Mercedes: Miami ‘up there’ with most gruelling F1 races

Henry Valantine
Mercedes driver Lewis Hamilton with his face in a towel. Miami May 2022

Mercedes driver Lewis Hamilton with his face in a towel. Miami May 2022

Singapore and Malaysia have been held up as the toughest races to drive in Formula 1, but Mercedes technical director Mike Elliott thinks Miami is now “up there” with them.

Temperatures were above 30°C [86°F] throughout the weekend in the Florida sunshine, and the drivers were left feeling the effects of a demanding weekend on their bodies.

Drivers always lose weight during races with the sheer amount of work they do to drive the cars on the limit, but in hot conditions such as what they experienced in Miami, they can lose up to 3kg, or half a stone, through the course of the race.

The heat and humidity in Singapore, coupled with the slow average speed making it Formula 1’s longest race in terms of time, has given Marina Bay the reputation of being the toughest physical challenge on the calendar – but the drivers still found the going tough in Miami last time out, and it’s not far off what they’ve experienced elsewhere.

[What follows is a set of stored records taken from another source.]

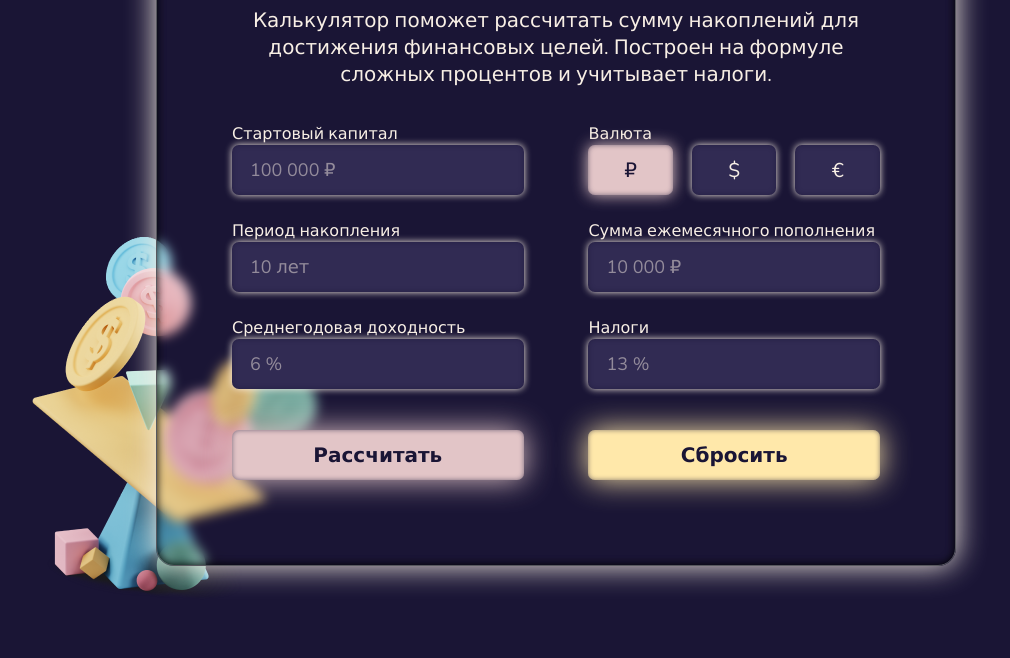
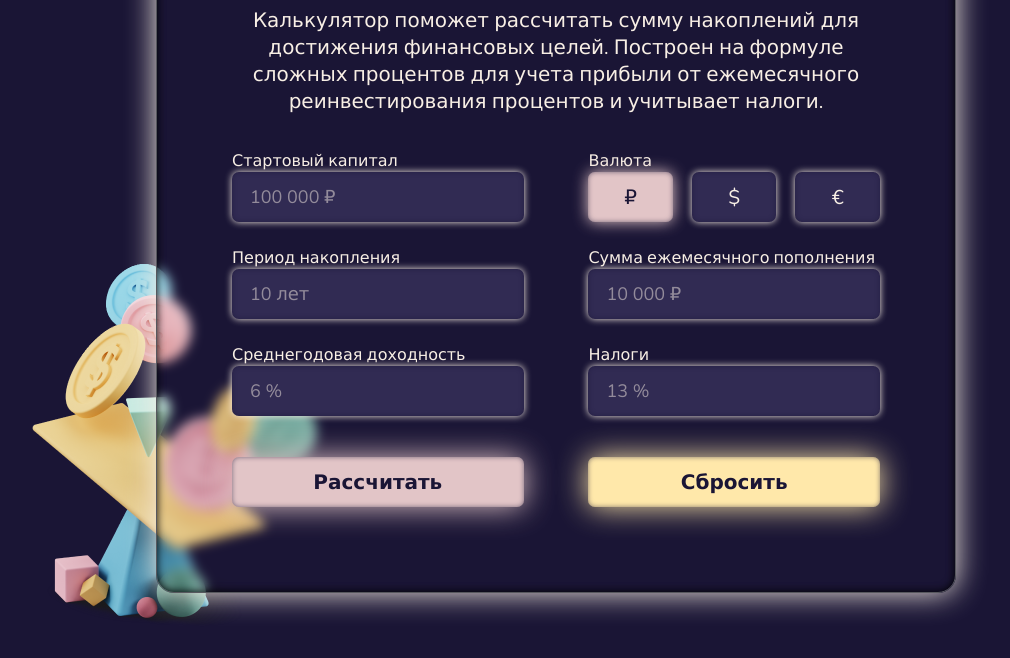
Before and after one commit to sergeevaanastasia/compound-interest-caculator, a plain HTML site: page index.html in a window 1280 px wide. Shown: the part 212-870 px from the top of the page, without its empty margins (84-1094 px from the left). Drawn offline with nearby package versions, Linux system fonts and the light colour scheme.

Commit message:
added README, added description

```diff
--- a/index.html
+++ b/index.html
@@ -24,8 +24,9 @@
             <h1>КАЛЬКУЛЯТОР СЛОЖНЫХ ПРОЦЕНТОВ</h1>
             <p>
               Калькулятор поможет рассчитать сумму накоплений для достижения
-              финансовых целей. Построен на формуле сложных процентов и
-              учитывает налоги.
+              финансовых целей. Построен на формуле сложных процентов для учета
+              прибыли от ежемесячного реинвестирования процентов и учитывает
+              налоги.
             </p>
           </div>
 
```
Also changed, not shown: 1 other file.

“I believe George [Russell] made a comment in the press that he had found that pretty hard,” Elliott said in Mercedes’ post-race debrief video when asked if the drivers were more exhausted than usual.

“Obviously he was battling through the field in a race that was both hot and humid and those two conditions of hot and humid mean you sweat a lot in the car and the drivers actually lose a considerable amount of weight during the race just in that sort of sweat that’s lost to the atmosphere.

“I am sure they have done more difficult races in the past. Malaysia in the past has been a really difficult race for both heat and humidity, but Miami was probably up there with those sort of races from the past.”

Russell managed to finish fifth after starting P12 last weekend, while Lewis Hamilton not stopping behind the late Safety Car left him vulnerable to his team-mate, and had to settle for P6 in Miami.

Elsewhere, Daniel Ricciardo revealed that he was left “dehydrated” during the race as his water in his McLaren was not fully topped up in order for the team to save weight on the MCL36 – which combined with the heat made it a gruelling afternoon for the Australian.